  6. Deployment.
  7. Maintenance.

Object-oriented testing

Object-oriented testing is a type of testing that focuses on verifying the correctness and reliability of object-oriented software. Object-oriented testing involves testing the OOA (Object-Oriented Analysis) and OOD (Object-Oriented Design) models used in software engineering.

OOA testing

OOA (Object-Oriented Analysis) is a key aspect of software engineering that involves the identification and modeling of the various objects and processes that exist within a system. Testing OOA is important to ensure that the identified objects and processes are correctly modeled and that the system functions as intended.

OOD Testing

Out-of-distribution (OOD) testing in software engineering refers to the process of testing a software system with data that is outside of the distribution of the data that was used to train or test the system. The goal of OOD testing is to identify and mitigate the risks of the system failing when it encounters new, unseen data in the production environment.

Software Testing Strategies

Software testing is a type of study that identifies bugs or bugs in software so that the number of bugs can be reduced or eliminated in order to improve the quality of the software and ensure that it meets given requirements.

According to Glen Myers, the goals of software testing are:

  • The process of examining and testing a program to see if it has bugs or not and whether it meets the requirements is called testing.
  • A high number of bugs found during testing indicates good testing and is a sign of a good test case.
  • Finding unknown bugs that haven’t been discovered yet is a sign of successful and good testing.

Inter class testing

Inter-class testing is a type of software testing that focuses on testing the interaction between different classes or components of a software system. It is also known as integration testing, as it involves integrating different units or modules of the system and testing them as a whole.

The primary objective of inter-class testing is to ensure that the different modules or classes of the software system work together seamlessly and produce the desired output. This testing approach can help to identify any defects or bugs that may arise due to the interaction between different modules or classes.

Technical metrics for O-O systems

technical metrics that can be used to measure the quality of Object-Oriented (O-O) systems in software engineering. Some of the commonly used metrics are:

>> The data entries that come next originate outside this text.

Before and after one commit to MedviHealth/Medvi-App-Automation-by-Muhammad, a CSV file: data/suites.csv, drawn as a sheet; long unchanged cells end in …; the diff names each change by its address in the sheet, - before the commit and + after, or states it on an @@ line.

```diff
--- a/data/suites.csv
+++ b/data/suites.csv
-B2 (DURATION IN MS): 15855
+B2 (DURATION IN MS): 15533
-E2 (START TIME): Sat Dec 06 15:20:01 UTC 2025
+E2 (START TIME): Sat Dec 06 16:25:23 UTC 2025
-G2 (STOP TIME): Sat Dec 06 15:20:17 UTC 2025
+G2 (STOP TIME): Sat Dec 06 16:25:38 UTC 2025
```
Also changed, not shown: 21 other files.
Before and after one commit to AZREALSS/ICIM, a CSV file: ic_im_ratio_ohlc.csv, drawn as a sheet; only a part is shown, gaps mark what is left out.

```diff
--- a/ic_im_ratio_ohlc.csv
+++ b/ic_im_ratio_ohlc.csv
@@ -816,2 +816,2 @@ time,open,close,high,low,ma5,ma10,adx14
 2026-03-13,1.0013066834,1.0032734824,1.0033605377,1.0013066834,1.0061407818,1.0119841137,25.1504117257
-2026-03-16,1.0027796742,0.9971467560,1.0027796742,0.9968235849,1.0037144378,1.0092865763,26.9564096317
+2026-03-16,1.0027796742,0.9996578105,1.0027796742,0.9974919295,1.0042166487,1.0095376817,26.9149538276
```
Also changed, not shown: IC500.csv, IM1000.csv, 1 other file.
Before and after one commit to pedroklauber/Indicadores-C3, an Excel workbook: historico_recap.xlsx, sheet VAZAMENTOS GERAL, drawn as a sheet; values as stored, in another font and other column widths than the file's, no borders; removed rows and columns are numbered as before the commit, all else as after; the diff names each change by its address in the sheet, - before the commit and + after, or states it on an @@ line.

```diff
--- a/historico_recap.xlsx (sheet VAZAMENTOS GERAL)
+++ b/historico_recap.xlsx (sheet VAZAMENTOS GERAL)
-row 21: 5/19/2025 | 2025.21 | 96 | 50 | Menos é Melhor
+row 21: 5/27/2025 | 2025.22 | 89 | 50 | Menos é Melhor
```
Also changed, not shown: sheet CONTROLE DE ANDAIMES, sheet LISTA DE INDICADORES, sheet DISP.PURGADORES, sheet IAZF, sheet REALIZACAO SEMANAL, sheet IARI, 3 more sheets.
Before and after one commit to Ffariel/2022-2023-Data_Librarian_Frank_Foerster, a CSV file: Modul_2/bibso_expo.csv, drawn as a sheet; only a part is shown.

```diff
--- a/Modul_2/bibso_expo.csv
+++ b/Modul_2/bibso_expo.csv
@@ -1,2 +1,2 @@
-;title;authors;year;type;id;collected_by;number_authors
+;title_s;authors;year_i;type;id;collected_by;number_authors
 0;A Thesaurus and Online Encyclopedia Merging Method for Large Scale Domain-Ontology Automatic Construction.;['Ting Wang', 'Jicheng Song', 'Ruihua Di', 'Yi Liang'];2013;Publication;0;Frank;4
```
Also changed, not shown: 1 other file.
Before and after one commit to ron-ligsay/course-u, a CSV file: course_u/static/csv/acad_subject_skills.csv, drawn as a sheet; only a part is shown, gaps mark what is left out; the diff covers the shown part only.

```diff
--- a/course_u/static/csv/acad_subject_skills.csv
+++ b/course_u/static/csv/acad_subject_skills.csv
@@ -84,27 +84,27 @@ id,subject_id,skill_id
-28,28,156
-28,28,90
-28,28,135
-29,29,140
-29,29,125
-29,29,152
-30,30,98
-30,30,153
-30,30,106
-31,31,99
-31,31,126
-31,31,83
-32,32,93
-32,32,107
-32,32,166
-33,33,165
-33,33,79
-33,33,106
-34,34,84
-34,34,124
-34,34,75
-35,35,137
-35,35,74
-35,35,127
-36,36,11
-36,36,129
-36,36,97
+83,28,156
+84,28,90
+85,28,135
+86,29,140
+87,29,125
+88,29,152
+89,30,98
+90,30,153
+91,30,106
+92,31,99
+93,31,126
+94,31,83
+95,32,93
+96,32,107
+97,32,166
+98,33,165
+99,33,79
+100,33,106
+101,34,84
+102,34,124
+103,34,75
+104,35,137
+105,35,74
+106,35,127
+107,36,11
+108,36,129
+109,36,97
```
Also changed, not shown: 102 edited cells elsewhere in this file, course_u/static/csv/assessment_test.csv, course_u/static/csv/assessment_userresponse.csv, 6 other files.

  1. Coupling.
  2. Cohesion.
  3. Inheritance depth.
  4. Method complexity.
  5. Class size.
  6. Number of methods.
  7. Method coupling.
  8. Method inheritance.

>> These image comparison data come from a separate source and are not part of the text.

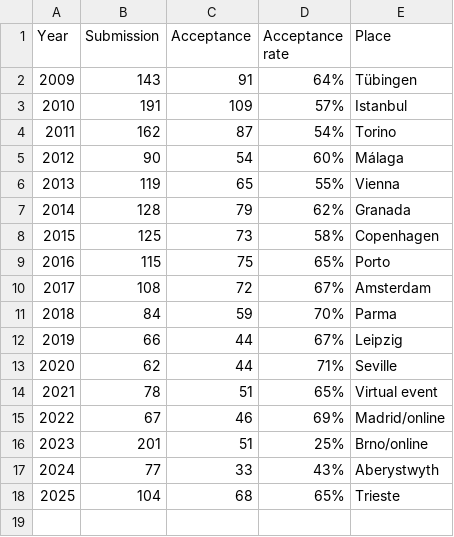
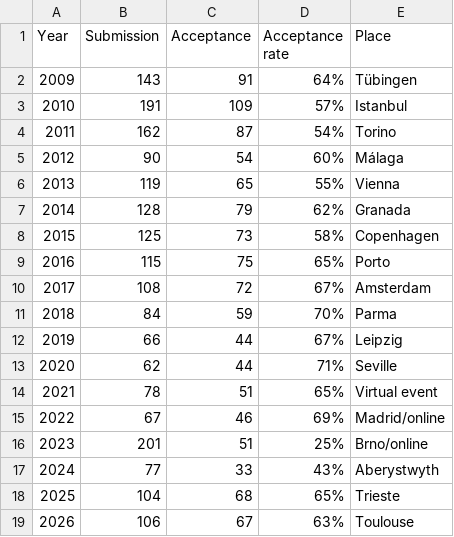
Before and after one commit to ryojitanabe/ecconf, a CSV file: data/evoapp.csv, drawn as a sheet; the diff names each change by its address in the sheet, - before the commit and + after, or states it on an @@ line.

```diff
--- a/data/evoapp.csv
+++ b/data/evoapp.csv
+row 19: 2026 | 106 | 67 | 63% | Toulouse
```
Also changed, not shown: data/eurogp.csv, data/evocop.csv, 6 other files.
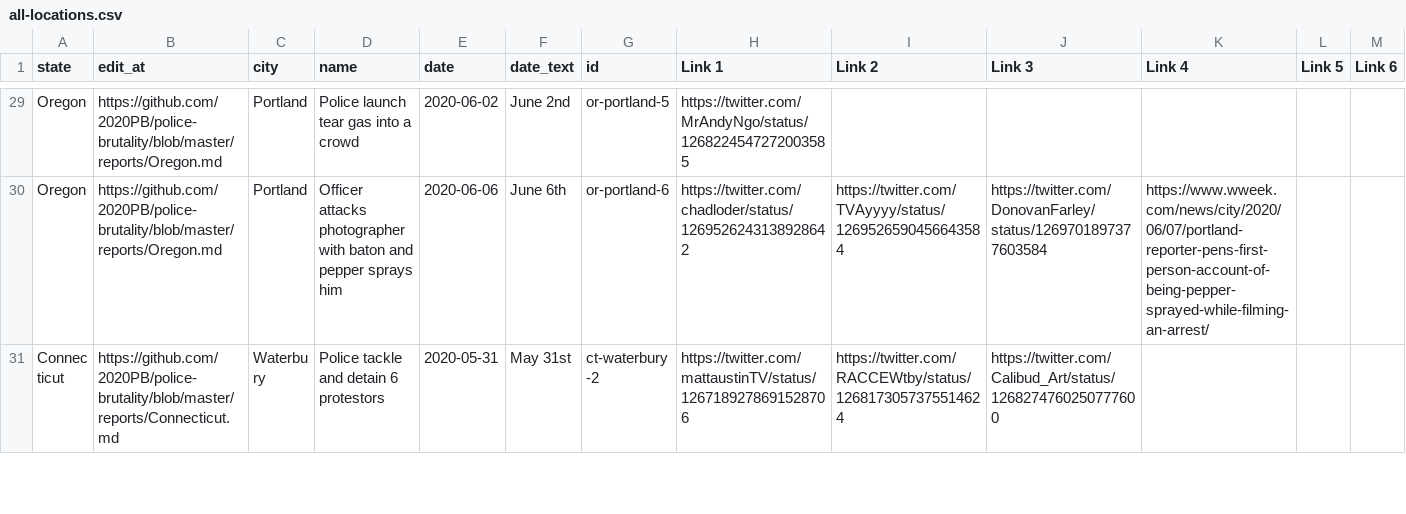
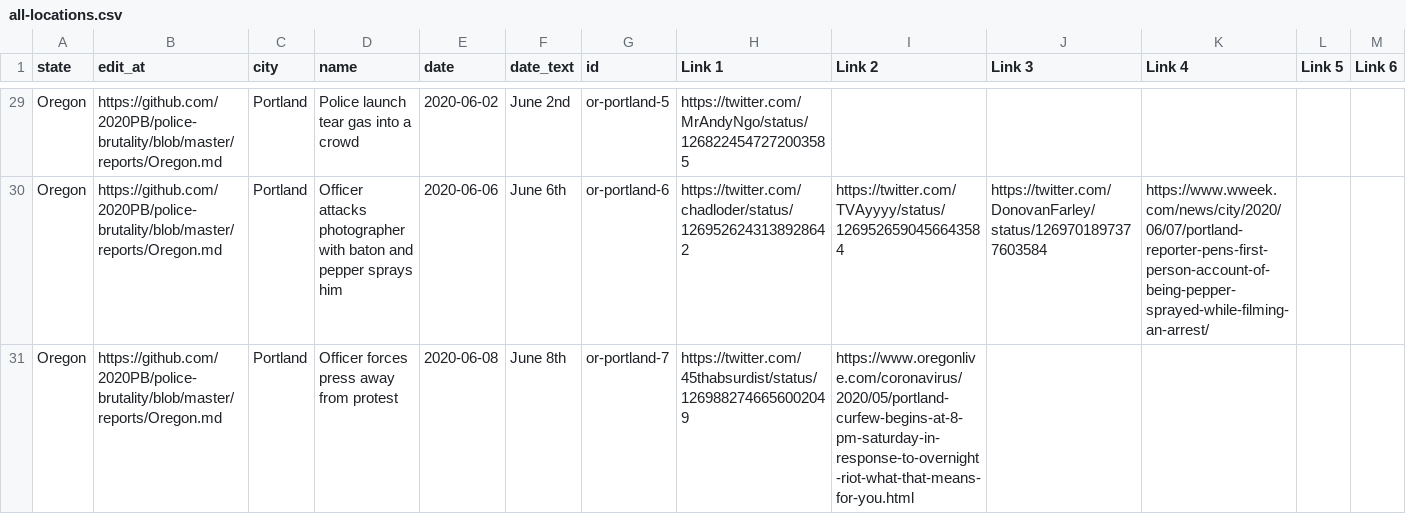
Before and after one commit to sprucelee/police-brutality, a CSV file: all-locations.csv, drawn as a sheet; only a part is shown, gaps mark what is left out; the shorter side is filled out with more unchanged rows; rows hold the shown columns only; the diff covers the shown part only; the diff names each change by its address in the sheet, - before the commit and + after, or states it on an @@ line.

```diff
--- a/all-locations.csv
+++ b/all-locations.csv
+row 31: Oregon | https://github.com/2020PB/police-brutality/blob/master/reports/Oregon.md | Portland | Officer forces press away from protest | 2020-06-08 | June 8th | or-portland-7 | https://twitter.com/45thabsurdist/status/1269882746656002049 | https://www.oregonlive.com/coronavirus/2020/05/portland-curfew-begins-at-8-pm-saturday-in-response-to-overnight-riot-what-that-means-for-you.html
```
Also changed, not shown: 6 added rows, 1 removed row and 16 edited cells elsewhere in this file, 2 other files.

Class oriented metrics

Class oriented metrics are used to evaluate the quality and complexity of software code at the class or module level. These metrics can be used to measure the size, complexity, cohesion, coupling, and maintainability of individual classes within a software system. Here are some commonly used class oriented metrics in software engineering:

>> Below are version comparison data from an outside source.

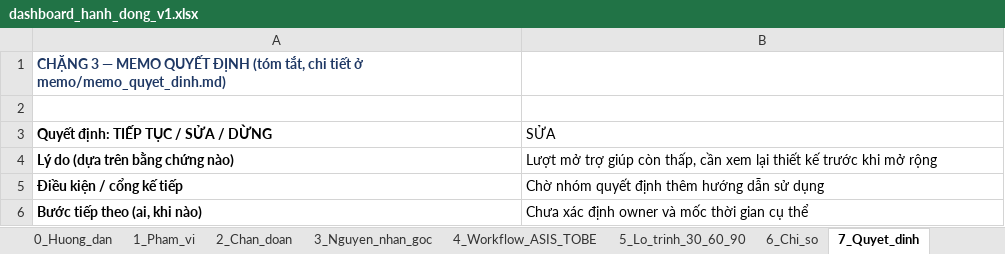
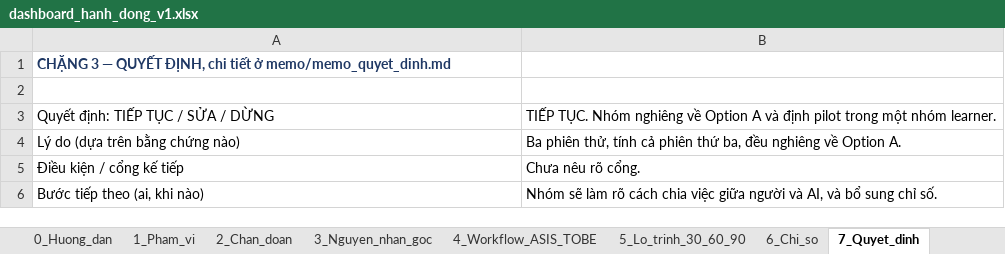
Before and after one commit to hwinhwork-dot/Day28_Track01_333, an Excel workbook: v1/dashboard_hanh_dong_v1.xlsx, sheet 7_Quyet_dinh, drawn as a sheet; values as stored, in another font and other column widths than the file's, no borders; the diff names each change by its address in the sheet, - before the commit and + after, or states it on an @@ line.

```diff
--- a/v1/dashboard_hanh_dong_v1.xlsx (sheet 7_Quyet_dinh)
+++ b/v1/dashboard_hanh_dong_v1.xlsx (sheet 7_Quyet_dinh)
-A1: …3 — MEMO QUYẾT ĐỊNH (tóm tắt, chi tiết ở memo/memo_quyet_dinh.md)
+A1: …3 — QUYẾT ĐỊNH, chi tiết ở memo/memo_quyet_dinh.md
-A3:A6 bold: on
+A3:A6 bold: off
-B3: SỬA
+B3: TIẾP TỤC. Nhóm nghiêng về Option A và định pilot trong một nhóm learner.
-B4: Lượt mở trợ giúp còn thấp, cần xem lại thiết kế trước khi mở rộng
+B4: Ba phiên thử, tính cả phiên thứ ba, đều nghiêng về Option A.
-B5: Chờ nhóm quyết định thêm hướng dẫn sử dụng
+B5: Chưa nêu rõ cổng.
-B6: Chưa xác định owner và mốc thời gian cụ thể
+B6: Nhóm sẽ làm rõ cách chia việc giữa người và AI, và bổ sung chỉ số.
```
Also changed, not shown: sheet 2_Chan_doan, sheet 6_Chi_so, sheet 4_Workflow_ASIS_TOBE, sheet 0_Huong_dan, sheet 5_Lo_trinh_30_60_90, sheet 3_Nguyen_nhan_goc, 1 more sheet, dashboard/dashboard_hanh_dong_v2.xlsx, 2 other files.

  1. Size Metrics.
  2. Complexity Metrics.
  3. Cohesion Metrics.
  4. Coupling Metrics.
  5. Maintainability Metrics.

Metrics for O-O projects

Object-Oriented (O-O) projects in software engineering require specific metrics to measure their effectiveness, quality, and performance. Some of the common metrics for O-O projects are:

  1. Class Size.
  2. Coupling.
  3. Cohesion.
  4. Inheritance Depth.
  5. Cyclomatic Complexity.
  6. Code Coverage.
  7. Maintainability Index.
  8. Reusability.

Advanced topics in software engineering

  1. DevOps.
  2. Cloud Computing.
  3. Microservices.
  4. Artificial Intelligence and Machine Learning.
  5. Blockchain.
  6. Reactive Programming.
  7. Cybersecurity.
  8. Big Data.
  9. Containers and Virtualization.
  10. Software Testing.

Component Based Software Engineering

Component-Based Software Development (CBSE) is a process focused on the design and development of computer systems using reusable software components.

It not only identifies candidate components, but also validates the interfaces of each component, tunes components to resolve architectural mismatches, assembles components into the selected architectural style, and updates components to meet system change requirements.